Still underwater photographs taken by Kristin Hettermann/OCEANSCAPES, 3D digital design by Markley Boyer
Markley Boyer works with visualization tools on subjects related to landscape, water and conservation. Kristin Hettermann is an ocean artivist that uses underwater photography and storytelling to celebrate the beauty of the ocean and raise awareness for important global issues.
The ocean is losing its fish at a drastic rate. Over 70 percent of the earth is covered in ocean, and reports point to the fact that ocean fish populations have been cut in half since 1970. That’s a lot of life on earth lost.
A small marine protected area in Baja California Sur, Mexico, Cabo Pulmo National Park, is a spectacular example of a global success story in protection, species re-stabilization, preservation, and inspiration. Nearly 23 years after the local fishing community established protection under a “no-take” zoning, the ecosystem within the marine park and around its borders is vibrant and thriving. People come from all over the world to experience the ocean here while diving or snorkeling, and fishing in adjacent areas is also robust. The community is proud and economically stable.
Cabo Pulmo is a community that was at the point that many are and had to make a hard decision of continuing to deplete their natural systems, or protecting. They suffered economic consequences for a time as the model shifted and took a new route, but benefited in the long-term.

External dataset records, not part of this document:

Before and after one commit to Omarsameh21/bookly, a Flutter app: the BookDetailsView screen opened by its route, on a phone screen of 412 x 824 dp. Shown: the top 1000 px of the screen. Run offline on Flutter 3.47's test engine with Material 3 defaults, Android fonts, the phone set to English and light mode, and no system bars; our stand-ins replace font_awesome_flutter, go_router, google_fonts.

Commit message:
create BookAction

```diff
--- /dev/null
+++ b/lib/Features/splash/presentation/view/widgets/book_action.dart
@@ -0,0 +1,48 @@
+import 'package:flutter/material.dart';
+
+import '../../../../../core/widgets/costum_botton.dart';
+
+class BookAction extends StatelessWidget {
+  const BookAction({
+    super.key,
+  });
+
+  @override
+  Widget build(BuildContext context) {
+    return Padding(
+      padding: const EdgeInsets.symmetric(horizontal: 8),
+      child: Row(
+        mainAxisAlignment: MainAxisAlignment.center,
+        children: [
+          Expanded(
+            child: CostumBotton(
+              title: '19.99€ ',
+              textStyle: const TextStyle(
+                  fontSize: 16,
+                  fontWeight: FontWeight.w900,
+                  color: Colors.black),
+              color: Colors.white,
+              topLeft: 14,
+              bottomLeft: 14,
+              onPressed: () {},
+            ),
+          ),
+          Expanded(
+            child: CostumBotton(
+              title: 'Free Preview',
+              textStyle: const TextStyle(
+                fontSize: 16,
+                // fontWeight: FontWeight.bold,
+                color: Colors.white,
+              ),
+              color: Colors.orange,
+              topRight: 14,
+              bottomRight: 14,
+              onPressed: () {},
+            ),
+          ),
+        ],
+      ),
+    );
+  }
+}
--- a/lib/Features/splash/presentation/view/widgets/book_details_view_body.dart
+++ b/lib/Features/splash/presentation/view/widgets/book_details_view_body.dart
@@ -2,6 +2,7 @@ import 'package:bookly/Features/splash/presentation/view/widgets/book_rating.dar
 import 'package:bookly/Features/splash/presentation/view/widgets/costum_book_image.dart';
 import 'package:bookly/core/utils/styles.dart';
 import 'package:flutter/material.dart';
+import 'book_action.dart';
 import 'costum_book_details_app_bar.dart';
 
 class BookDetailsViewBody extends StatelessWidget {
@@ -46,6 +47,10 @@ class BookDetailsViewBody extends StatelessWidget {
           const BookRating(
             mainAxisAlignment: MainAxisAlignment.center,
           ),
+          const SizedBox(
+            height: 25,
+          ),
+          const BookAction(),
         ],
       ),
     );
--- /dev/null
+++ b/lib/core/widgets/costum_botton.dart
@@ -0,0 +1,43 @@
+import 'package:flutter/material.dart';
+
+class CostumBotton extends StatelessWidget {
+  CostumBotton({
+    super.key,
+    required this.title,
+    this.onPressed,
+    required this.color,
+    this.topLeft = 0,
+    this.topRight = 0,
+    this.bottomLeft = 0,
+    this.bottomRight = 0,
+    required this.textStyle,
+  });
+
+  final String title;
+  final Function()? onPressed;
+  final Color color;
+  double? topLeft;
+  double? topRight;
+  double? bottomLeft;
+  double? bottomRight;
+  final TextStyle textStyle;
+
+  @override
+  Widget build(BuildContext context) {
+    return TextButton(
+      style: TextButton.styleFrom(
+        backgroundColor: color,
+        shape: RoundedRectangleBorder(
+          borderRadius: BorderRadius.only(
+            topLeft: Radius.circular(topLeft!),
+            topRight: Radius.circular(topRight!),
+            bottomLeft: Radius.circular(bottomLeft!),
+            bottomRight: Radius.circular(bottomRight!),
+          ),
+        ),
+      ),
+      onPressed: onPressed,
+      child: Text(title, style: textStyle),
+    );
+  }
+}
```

This model can be adapted in communities globally to replenish oceans and livelihoods. Everyone wins.